DIRECTIONS FOR THIS TASK — Find every line in the entries that holds the string "height" and report it.

RECORDS FOR THE EXERCISE —
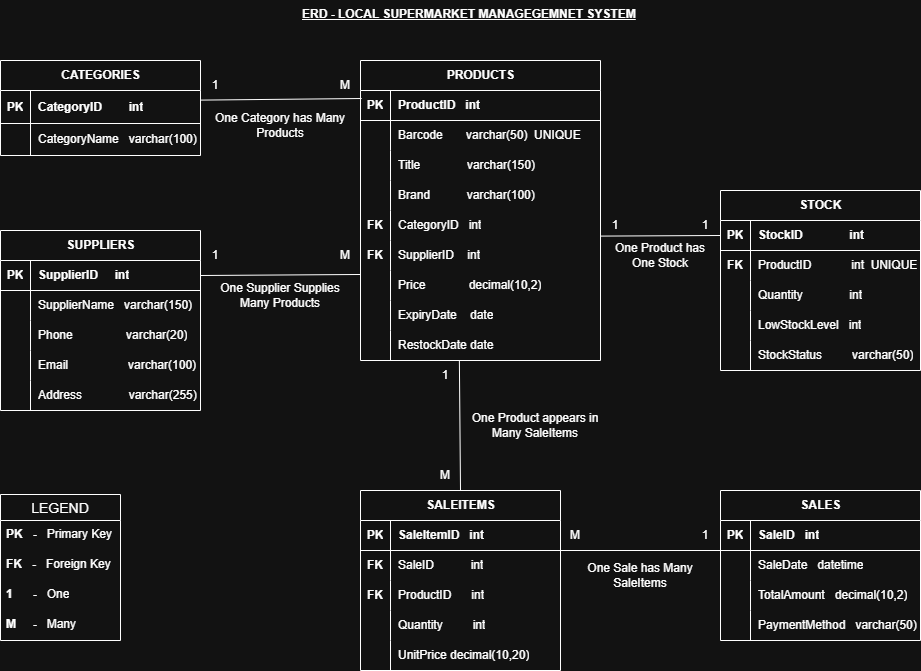
This is Documentation/Documentation_ERD.png from vashishmohess-svg/CST2550-SupermarketManagementSystem, a draw.io export, as it was before one commit. Source tidied: cells renumbered, new cells last; positions are measured from the earlier drawing's top-left corner, leaving out a move shared by most shapes.
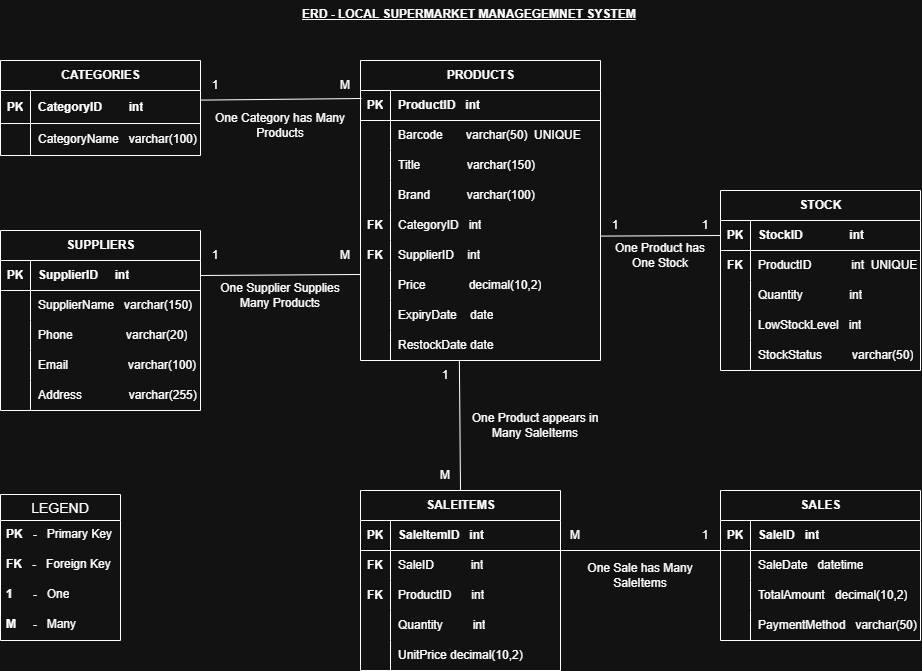
Later version of the same file.

The edit, as a diff of the source:
```diff
@@ -200,7 +200,7 @@
     <mxCell id="67" style="shape=partialRectangle;fillColor=none;top=0;left=0;bottom=0;right=0;overflow=hidden;whiteSpace=wrap;html=1;" parent="66" vertex="1">
       <mxGeometry width="30" height="30" as="geometry" />
     </mxCell>
-    <mxCell id="68" value="UnitPrice decimal(10,20)" style="shape=partialRectangle;fillColor=none;top=0;left=0;bottom=0;right=0;align=left;spacingLeft=6;overflow=hidden;whiteSpace=wrap;html=1;" parent="66" vertex="1">
+    <mxCell id="68" value="UnitPrice decimal(10,2)" style="shape=partialRectangle;fillColor=none;top=0;left=0;bottom=0;right=0;align=left;spacingLeft=6;overflow=hidden;whiteSpace=wrap;html=1;" parent="66" vertex="1">
       <mxGeometry x="30" width="170" height="30" as="geometry" />
     </mxCell>
     <mxCell id="69" value="STOCK" style="shape=table;startSize=30;rowLines=0;fontStyle=1;align=center;html=1;" parent="1" vertex="1">
```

EXERCISE SOLUTION —
       <mxGeometry width="30" height="30" as="geometry" />
       <mxGeometry x="30" width="170" height="30" as="geometry" />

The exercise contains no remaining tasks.